Reflecting on The Life & Legacy of the Late Alex Trebek: 'Nobody Can Replace Alex'
Bob Boden & Buzzy Cohen weigh in on who could fill the Jeopardy! host’s shoes
Trebek died on Sunday at the age of 80, over a year after he was diagnosed with stage four pancreatic cancer in March 2019. New episodes of Jeopardy! featuring the beloved TV personality will continue to air through Dec. 25. His final day in the studio was Oct. 29 — just 10 days before his death.
From donating land for conservation to building a homeless shelter, here are some of the ways the legendary game show host gave back.
Eric McCandless via Getty Images Alex Trebek
This past June, Trebek made a $500,000 donation to Los Angeles-based organization, Hope of Valley Rescue Mission, to help fund a shelter to support homeless seniors. His donation will help build a 50,000-square-foot facility located in the San Fernando Valley.
Trebek previously donated $100,000 to the same organization to help build a different shelter in North Hollywood.
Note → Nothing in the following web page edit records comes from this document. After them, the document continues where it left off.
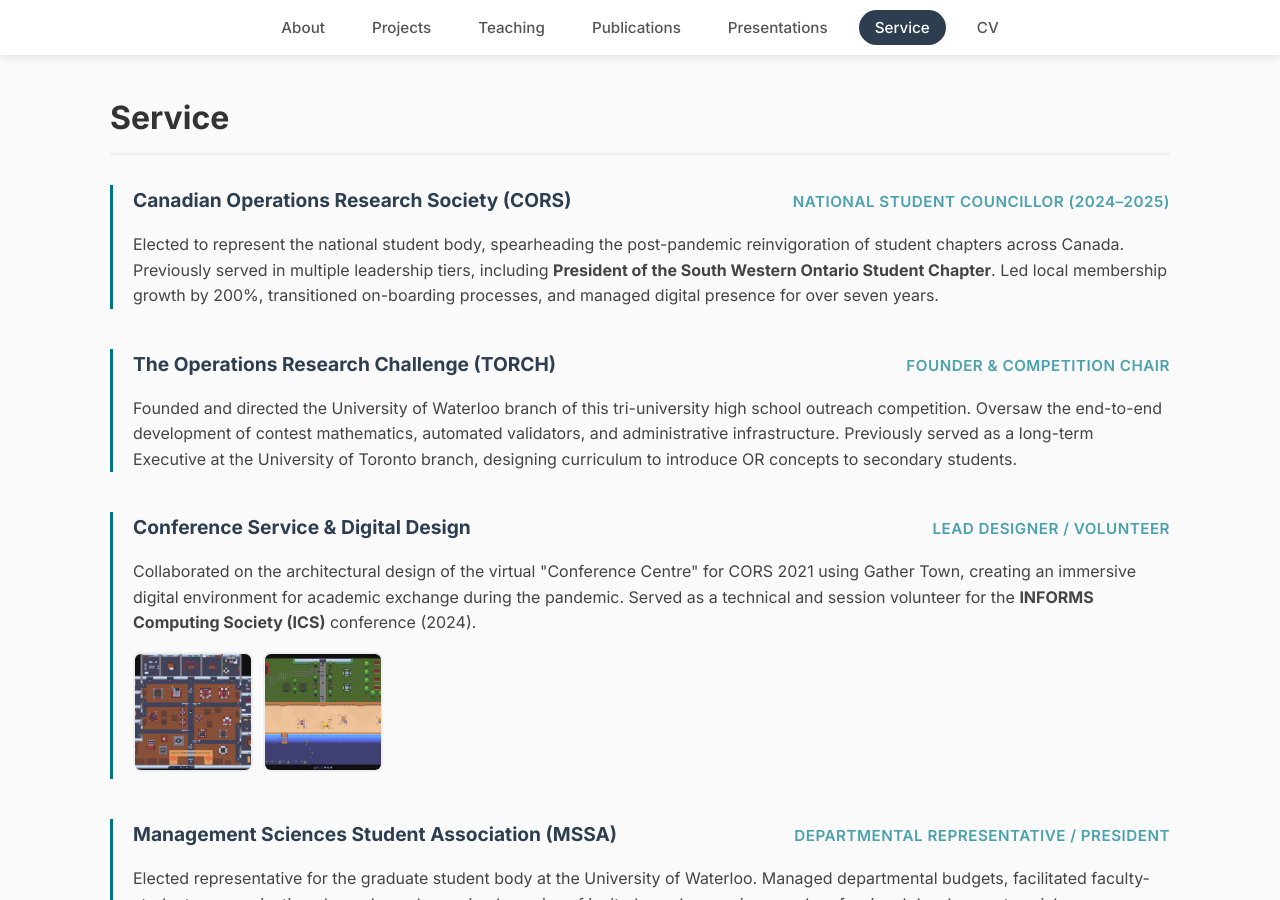
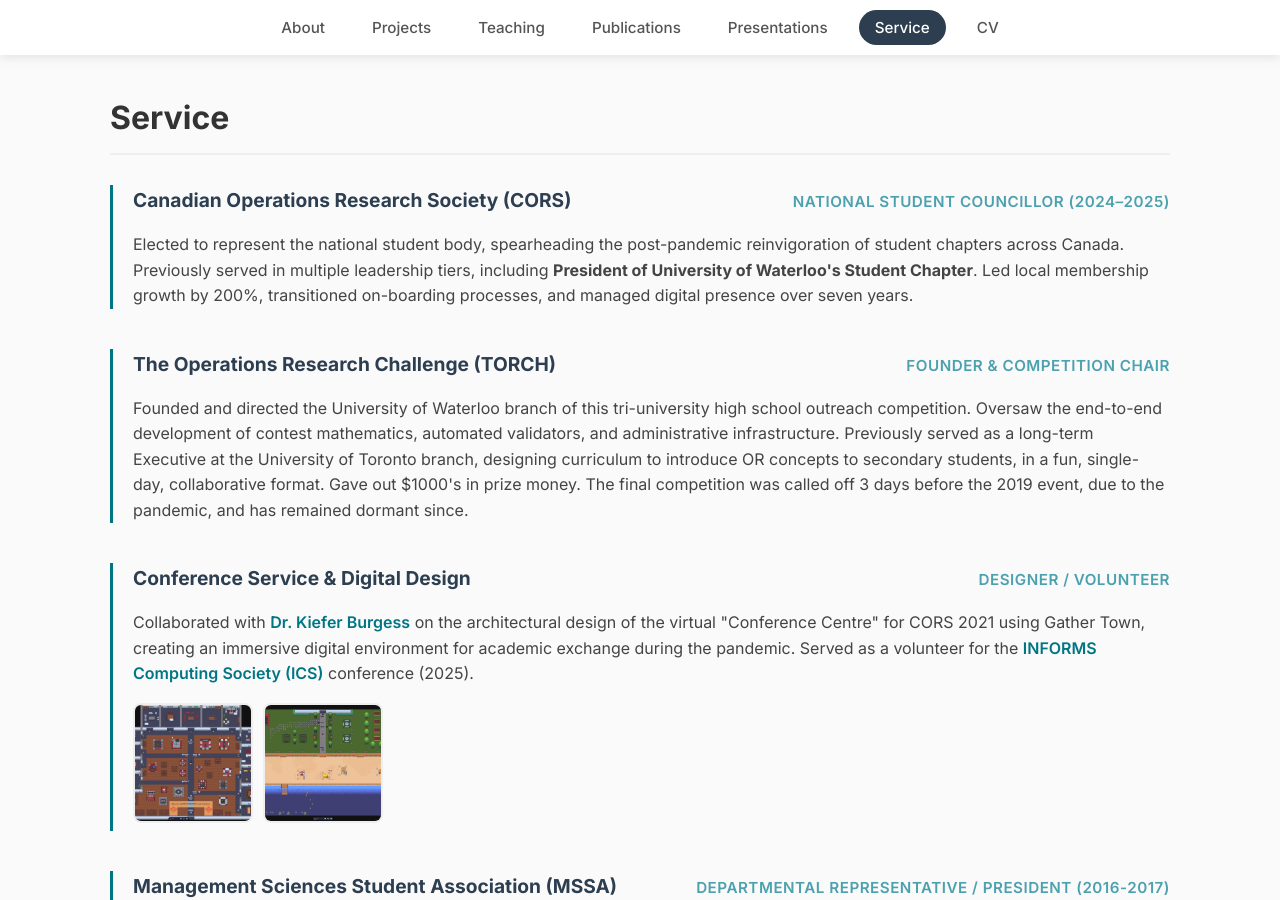
Before and after one commit to DaniRip/DaniRip.github.io, a Jekyll site: the page built from service.md, in a window 1280 px wide and 900 px high, scrolled down 359 px. Built offline with Jekyll 4.4.1, drawn with Linux system fonts in a browser that asks for light colours.

Commit message:
Update service.yml

```diff
--- a/_data/service.yml
+++ b/_data/service.yml
@@ -1,17 +1,17 @@
 - organization: "Canadian Operations Research Society (CORS)"
   role: "National Student Councillor (2024–2025)"
   description: |
-    Elected to represent the national student body, spearheading the post-pandemic reinvigoration of student chapters across Canada. Previously served in multiple leadership tiers, including <b>President of the South Western Ontario Student Chapter</b>. Led local membership growth by 200%, transitioned on-boarding processes, and managed digital presence for over seven years.
+    Elected to represent the national student body, spearheading the post-pandemic reinvigoration of student chapters across Canada. Previously served in multiple leadership tiers, including <b>President of University of Waterloo's Student Chapter</b>. Led local membership growth by 200%, transitioned on-boarding processes, and managed digital presence over seven years.
 
 - organization: "The Operations Research Challenge (TORCH)"
   role: "Founder & Competition Chair"
   description: |
-    Founded and directed the University of Waterloo branch of this tri-university high school outreach competition. Oversaw the end-to-end development of contest mathematics, automated validators, and administrative infrastructure. Previously served as a long-term Executive at the University of Toronto branch, designing curriculum to introduce OR concepts to secondary students.
+    Founded and directed the University of Waterloo branch of this tri-university high school outreach competition. Oversaw the end-to-end development of contest mathematics, automated validators, and administrative infrastructure. Previously served as a long-term Executive at the University of Toronto branch, designing curriculum to introduce OR concepts to secondary students, in a fun, single-day, collaborative format. Gave out $1000's in prize money. The final competition was called off 3 days before the 2019 event, due to the pandemic, and has remained dormant since.
 
 - organization: "Conference Service & Digital Design"
-  role: "Lead Designer / Volunteer"
+  role: "Designer / Volunteer"
   description: |
-    Collaborated on the architectural design of the virtual "Conference Centre" for CORS 2021 using Gather Town, creating an immersive digital environment for academic exchange during the pandemic. Served as a technical and session volunteer for the <b>INFORMS Computing Society (ICS)</b> conference (2024).
+    Collaborated with <a href="https://www.linkedin.com/in/kieferburgess" target="_blank">Dr. Kiefer Burgess</a> on the architectural design of the virtual "Conference Centre" for CORS 2021 using Gather Town, creating an immersive digital environment for academic exchange during the pandemic. Served as a volunteer for the <a href="https://connect.informs.org/computing/home" target="_blank">INFORMS Computing Society (ICS)</a> conference (2025).
   images:
     - src: "/assets/MainGatherRoom.png"
       alt: "Main Gather Room"
@@ -19,6 +19,6 @@
       alt: "Beach Area in Gather Town"
 
 - organization: "Management Sciences Student Association (MSSA)"
-  role: "Departmental Representative / President"
+  role: "Departmental Representative / President (2016-2017)"
   description: |
     Elected representative for the graduate student body at the University of Waterloo. Managed departmental budgets, facilitated faculty-student communication channels, and organized a series of invited speaker seminars and professional development socials.
```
The new shelter is set to feature over 80 beds and bathrooms, with a laundry room and a commissary. A wing in the structure will be named after Trebek.
"Homelessness is a serious problem. I wanted to do something, so I researched this charity, visited their facility and personally saw the good work they are doing and wanted to help," Trebek told PEOPLE at the time. "I hope others will do what they can as well."
Pancreatic Cancer Research
Two months after he was diagnosed with pancreatic cancer, Trebek made a contribution to the Pancreatic Cancer Action Network (PanCAN) and spoke to the crowd at the organization's PurpleStride walk in Los Angeles.
"Survivorship is measured starting from the date you are diagnosed with cancer and on that scale, I'm a 62-day survivor," he told the crowd. "Ladies and gentlemen, as survivors, we will help get the message across that there is hope — we will beat cancer."
University of Ottawa
Trebek also supported his alma mater, the University of Ottawa, throughout his life.
According to a statement from the current president of the university, Jacques Frémont, Trebek's gifts over the years founded the Alex Trebek Forum for Dialogue, the Innovation and Challenge Fund and the Distinguished Lecture Series and Leadership Award.
In 2016, Trebek was awarded the keys to the city of Ottawa for "his philanthropy and activism, his unrelenting commitment to higher education, and his steadfast loyalty to the University of Ottawa."
"Alex spent many years sharing the right questions with the world on Jeopardy!" Frémont said. "It is fitting that his gifts will allow future generations of students at uOttawa to continue asking the right questions, and finding important new answers that benefit us all."
Land for the Public
An avid conservationist, Trebek once purchased and donated a 62-acre plot of land between Los Angeles' Runyon and Nichols Canyons in the late 1990s.
He bought the land, now known as "Trebek Open Space," in 1998 for $2 million, according to CBS. He donated it to the Mountains Recreation and Conservation Authority as public space. Today, the area features trails for hikers, bikers and horseback riders.
#RIPAlexTrebek: Thank you, #AlexTrebek, for the 62 acres you donated in the #HollywoodHills to the @SantaMonicaMtns for parkland. The Trebek Open Space is just one more reason you won't ever be forgotten. pic.twitter.com/eZ7BbWMWD8
— Robert Kovacik (@RobertNBCLA) November 9, 2020
The Musk Ox
Trebek's favorite animal was the musk ox and he supported a nonprofit that worked to keep the Arctic species alive.
He once said on Jeopardy! that he liked them for their uniquely strong family dynamic, and "besides that, I like the way their furry coats wave in the breeze when they are running," according to CNN.
For over 30 years, Trebek worked with the Musk Ox Development Corporation, an organization based on the Musk Ox Farm in Palmer, Alaska, that raises and cares for the animals, which became endangered in the 1950s due to a high demand for their meat and wool.
Trebek even became known as the "Herd Godfather" and personally signed every honorary adoption certificate sent to fellow supporters.
Mark Austin, the farm's executive director, once compared the game show host to his favorite animal, telling CNN, "Heart of a musk ox, tough as a musk ox."